Problem> Go over the listing below line by line, and return each one holding the string "that".

Record set>
┌──

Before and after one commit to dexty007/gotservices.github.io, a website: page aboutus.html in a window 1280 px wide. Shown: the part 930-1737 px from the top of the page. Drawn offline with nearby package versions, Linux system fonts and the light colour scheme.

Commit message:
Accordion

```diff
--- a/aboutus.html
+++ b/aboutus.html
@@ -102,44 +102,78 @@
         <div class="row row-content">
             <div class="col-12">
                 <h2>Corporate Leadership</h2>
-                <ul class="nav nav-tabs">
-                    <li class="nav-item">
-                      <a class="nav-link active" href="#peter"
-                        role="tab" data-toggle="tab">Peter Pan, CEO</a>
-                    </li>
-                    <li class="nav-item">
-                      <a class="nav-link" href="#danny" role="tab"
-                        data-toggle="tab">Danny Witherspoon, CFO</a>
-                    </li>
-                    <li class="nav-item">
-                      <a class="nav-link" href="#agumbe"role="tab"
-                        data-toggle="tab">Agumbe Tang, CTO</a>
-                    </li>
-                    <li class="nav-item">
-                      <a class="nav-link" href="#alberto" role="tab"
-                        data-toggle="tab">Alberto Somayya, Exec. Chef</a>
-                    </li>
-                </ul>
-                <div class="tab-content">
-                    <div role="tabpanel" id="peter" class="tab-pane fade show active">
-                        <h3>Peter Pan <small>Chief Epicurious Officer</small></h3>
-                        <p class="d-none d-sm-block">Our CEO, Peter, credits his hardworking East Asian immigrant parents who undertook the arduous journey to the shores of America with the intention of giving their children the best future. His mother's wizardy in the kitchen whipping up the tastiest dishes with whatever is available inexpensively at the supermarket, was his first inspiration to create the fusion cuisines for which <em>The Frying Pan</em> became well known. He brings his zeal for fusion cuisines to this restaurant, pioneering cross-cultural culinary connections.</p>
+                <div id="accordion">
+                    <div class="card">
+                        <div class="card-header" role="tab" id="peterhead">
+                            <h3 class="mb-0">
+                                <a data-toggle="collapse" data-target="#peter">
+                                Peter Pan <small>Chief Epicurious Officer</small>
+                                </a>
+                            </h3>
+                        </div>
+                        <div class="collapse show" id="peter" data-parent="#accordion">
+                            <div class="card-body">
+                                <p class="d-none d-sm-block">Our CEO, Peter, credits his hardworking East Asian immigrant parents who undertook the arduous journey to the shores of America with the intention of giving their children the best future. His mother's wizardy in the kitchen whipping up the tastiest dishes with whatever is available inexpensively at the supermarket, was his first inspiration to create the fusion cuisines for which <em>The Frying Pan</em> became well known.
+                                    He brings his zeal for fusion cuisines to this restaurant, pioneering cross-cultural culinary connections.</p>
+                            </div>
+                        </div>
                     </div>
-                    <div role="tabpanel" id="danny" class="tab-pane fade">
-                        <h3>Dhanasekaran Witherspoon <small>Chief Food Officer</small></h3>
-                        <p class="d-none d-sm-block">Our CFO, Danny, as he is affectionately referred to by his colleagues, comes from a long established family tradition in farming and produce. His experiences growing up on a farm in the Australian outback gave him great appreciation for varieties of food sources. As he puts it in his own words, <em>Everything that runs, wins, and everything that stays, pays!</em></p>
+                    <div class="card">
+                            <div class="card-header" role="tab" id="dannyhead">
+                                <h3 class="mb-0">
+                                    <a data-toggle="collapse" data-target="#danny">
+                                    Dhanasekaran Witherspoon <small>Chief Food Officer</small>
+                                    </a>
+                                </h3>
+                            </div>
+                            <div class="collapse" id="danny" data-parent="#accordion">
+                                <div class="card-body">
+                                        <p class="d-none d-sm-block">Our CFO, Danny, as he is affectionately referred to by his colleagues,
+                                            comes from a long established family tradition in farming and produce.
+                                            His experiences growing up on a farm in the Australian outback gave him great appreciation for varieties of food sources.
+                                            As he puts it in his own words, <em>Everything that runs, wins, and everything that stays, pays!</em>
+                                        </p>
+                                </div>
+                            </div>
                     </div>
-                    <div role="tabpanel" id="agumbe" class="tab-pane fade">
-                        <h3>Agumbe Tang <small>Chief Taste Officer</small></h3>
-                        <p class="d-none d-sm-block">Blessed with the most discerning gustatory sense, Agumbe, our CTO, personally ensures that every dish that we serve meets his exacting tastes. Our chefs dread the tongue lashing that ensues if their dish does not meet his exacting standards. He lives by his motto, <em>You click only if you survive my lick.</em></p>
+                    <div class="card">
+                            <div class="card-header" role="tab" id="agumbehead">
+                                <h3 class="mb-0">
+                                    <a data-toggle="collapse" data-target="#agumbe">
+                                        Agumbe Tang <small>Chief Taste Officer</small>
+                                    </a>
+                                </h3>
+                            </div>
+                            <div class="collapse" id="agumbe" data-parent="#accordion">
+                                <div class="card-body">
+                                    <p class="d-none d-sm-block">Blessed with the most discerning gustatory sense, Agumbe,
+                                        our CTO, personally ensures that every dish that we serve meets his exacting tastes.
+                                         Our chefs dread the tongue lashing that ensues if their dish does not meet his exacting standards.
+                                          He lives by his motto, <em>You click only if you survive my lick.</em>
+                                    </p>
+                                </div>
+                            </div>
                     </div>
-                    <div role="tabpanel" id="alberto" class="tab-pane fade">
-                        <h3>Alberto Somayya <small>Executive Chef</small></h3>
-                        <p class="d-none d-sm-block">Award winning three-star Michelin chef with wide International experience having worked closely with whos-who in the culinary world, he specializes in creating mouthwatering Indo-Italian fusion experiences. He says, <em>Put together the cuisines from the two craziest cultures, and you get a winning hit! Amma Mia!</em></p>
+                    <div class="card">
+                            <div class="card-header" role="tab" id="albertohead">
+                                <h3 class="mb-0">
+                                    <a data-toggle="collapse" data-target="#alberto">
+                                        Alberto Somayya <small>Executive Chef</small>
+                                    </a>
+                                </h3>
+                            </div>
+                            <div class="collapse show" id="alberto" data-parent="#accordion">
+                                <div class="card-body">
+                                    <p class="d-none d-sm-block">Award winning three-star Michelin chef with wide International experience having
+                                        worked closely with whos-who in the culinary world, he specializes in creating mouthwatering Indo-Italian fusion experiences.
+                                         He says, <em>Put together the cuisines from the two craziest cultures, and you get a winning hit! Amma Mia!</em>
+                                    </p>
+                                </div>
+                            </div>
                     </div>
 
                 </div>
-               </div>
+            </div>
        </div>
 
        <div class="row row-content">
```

└──

Result for this task>
-                        <p class="d-none d-sm-block">Our CFO, Danny, as he is affectionately referred to by his colleagues, comes from a long established family tradition in farming and produce. His experiences growing up on a farm in the Australian outback gave him great appreciation for varieties of food sources. As he puts it in his own words, <em>Everything that runs, wins, and everything that stays, pays!</em></p>
+                                            As he puts it in his own words, <em>Everything that runs, wins, and everything that stays, pays!</em>
-                        <p class="d-none d-sm-block">Blessed with the most discerning gustatory sense, Agumbe, our CTO, personally ensures that every dish that we serve meets his exacting tastes. Our chefs dread the tongue lashing that ensues if their dish does not meet his exacting standards. He lives by his motto, <em>You click only if you survive my lick.</em></p>
+                                        our CTO, personally ensures that every dish that we serve meets his exacting tastes.
+                                         Our chefs dread the tongue lashing that ensues if their dish does not meet his exacting standards.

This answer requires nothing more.